Joint Replacement, Sports Medicine, Spine Surgery, Pediatric Orthopaedics, Neurology, Hand and Foot Surgery

Hammertoes

The term hammertoe refers to a flexion deformity or buckling of the joints within the toes. Depending on which joint or joints are affected, similar conditions known as mallet toes or clawtoes can also occur. These conditions are frequently painful and usually cause considerable difficulty in obtaining comfortable footwear.

Common Symptoms:

As the joint assumes a flexed position, a deformity results which creates a bony prominence that is vulnerable to pressure from the shoe. Constant, repetitive pressure, especially from ill-fitting or constrictive shoes leads to pain over the deformed joint. Symptoms typically occur over the interphalangeal joint (between bones in the toe) but can also occur at the tip of the toe or beneath a metatarsal head (ball of the foot).

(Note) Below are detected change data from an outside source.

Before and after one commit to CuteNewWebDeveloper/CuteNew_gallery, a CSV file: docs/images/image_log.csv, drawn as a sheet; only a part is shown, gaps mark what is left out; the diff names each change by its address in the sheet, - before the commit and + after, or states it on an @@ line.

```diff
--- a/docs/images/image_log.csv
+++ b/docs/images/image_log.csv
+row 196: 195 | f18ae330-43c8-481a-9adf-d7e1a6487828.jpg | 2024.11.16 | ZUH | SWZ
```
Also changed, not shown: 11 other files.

Over time, the skin adjacent to the prominent bone becomes irritated leading to the formation of corns and calluses. These are thickenings of the outer layer of skin, which form in an attempt to protect the underlying structures from pressure. In severe cases, inflammation, ulceration, and infection can result, further complicating the condition.

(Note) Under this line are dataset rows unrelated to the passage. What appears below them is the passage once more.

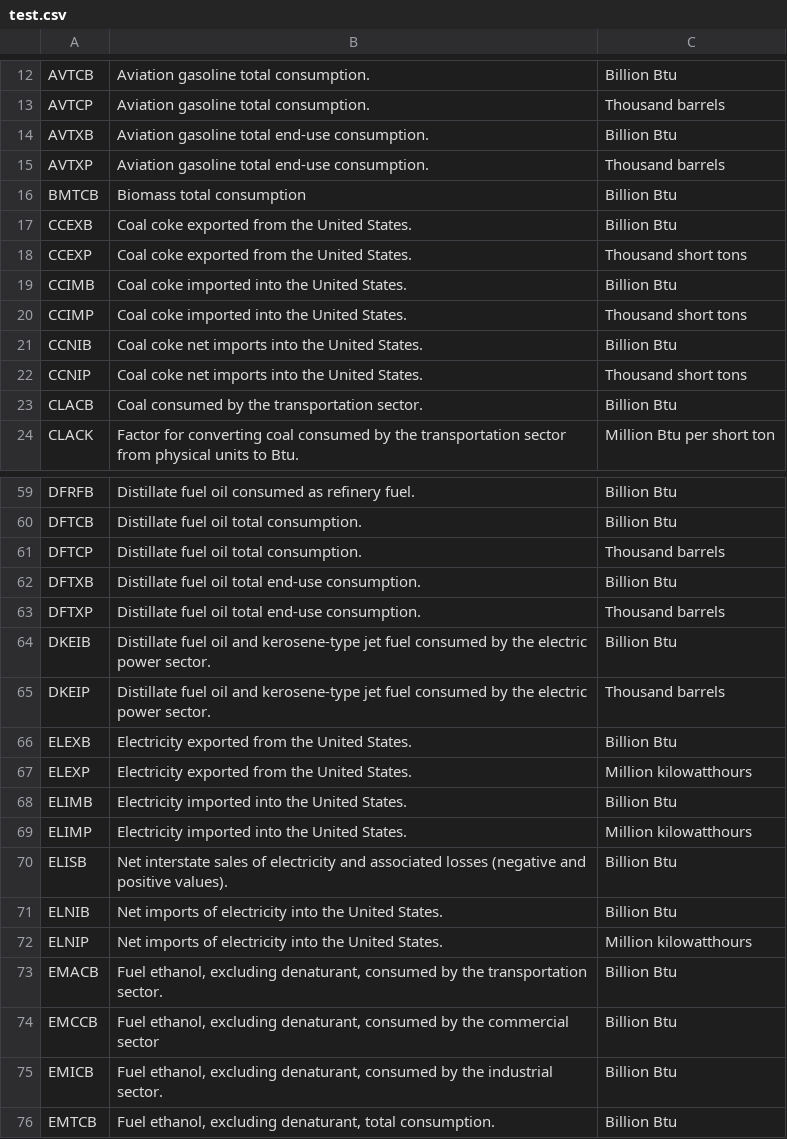
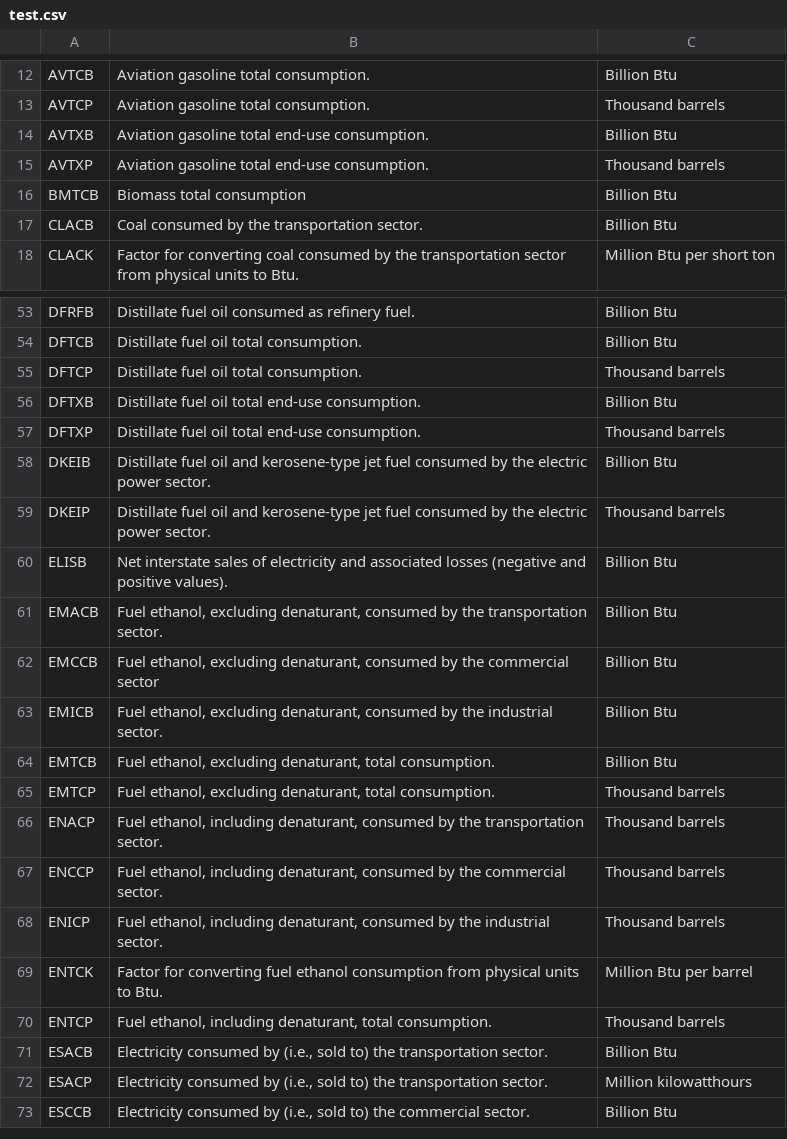
Before and after one commit to Spacebody/MCM-ICM-2018-Problem-C, a CSV file: data/csv/test.csv, drawn as a sheet; only a part is shown, gaps mark what is left out; the shorter side is filled out with more unchanged rows.

```diff
--- a/data/csv/test.csv
+++ b/data/csv/test.csv
@@ -16,8 +16,2 @@ AVTXP,Aviation gasoline total end-use consumption.,Thousand barrels
 BMTCB,Biomass total consumption,Billion Btu
-CCEXB,Coal coke exported from the United States. ,Billion Btu
-CCEXP,Coal coke exported from the United States. ,Thousand short tons
-CCIMB,Coal coke imported into the United States.,Billion Btu
-CCIMP,Coal coke imported into the United States.,Thousand short tons
-CCNIB,Coal coke net imports into the United States.,Billion Btu
-CCNIP,Coal coke net imports into the United States.,Thousand short tons
 CLACB,Coal consumed by the transportation sector.,Billion Btu
@@ -65,9 +59,3 @@ DKEIB,Distillate fuel oil and kerosene-type jet fuel consumed by the electric po
 DKEIP,Distillate fuel oil and kerosene-type jet fuel consumed by the electric power sector.,Thousand barrels
-ELEXB,Electricity exported from the United States.,Billion Btu
-ELEXP,Electricity exported from the United States.,Million kilowatthours
-ELIMB,Electricity imported into the United States.,Billion Btu
-ELIMP,Electricity imported into the United States.,Million kilowatthours
 ELISB,Net interstate sales of electricity and associated losses (negative and positive values).,Billion Btu
-ELNIB,Net imports of electricity into the United States.,Billion Btu
-ELNIP,Net imports of electricity into the United States.,Million kilowatthours
 EMACB,"Fuel ethanol, excluding denaturant, consumed by the transportation sector.   ",Billion Btu
```
Also changed, not shown: 5 other files.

Diagnosis:

A history and physical exam is needed to make the diagnosis of hammertoe deformity. Foot X-rays while the patient is standing also provide useful information in evaluating the deformity.

Treatment Options:

Several options are available for the treatment of a hammertoe deformity. The treatment depends on the nature and severity of the specific condition and the factors that caused it. In the early stages, avoidance of ill-fitting , constrictive footwear, especially high heel shoes, may be effective in reducing symptoms.

  • Periodic trimming of corns and calluses provides temporary relief of discomfort.
  • Various types of accommodative padding or shoes with deeper toe boxes may decrease pressure over bony prominences.
  • Biomechanical abnormalities such as excessive pronation should be evaluated and treated with appropriate orthotic devices.
  • For many patients however these conservative treatments provide only partial or temporary relief of symptoms as they do not correct the deformity.

If conservative methods fail or in more advanced cases, surgery is usually necessary to eliminate symptoms, correct the deformity, and restore function and stability to the toe. Today many good surgical procedures are available for the correction of hammertoes. The specific procedures required will depend on the type and severity of the individual deformity. Hammertoe repair is usually performed on an outpatient basis under local anesthesia with intravenous sedation.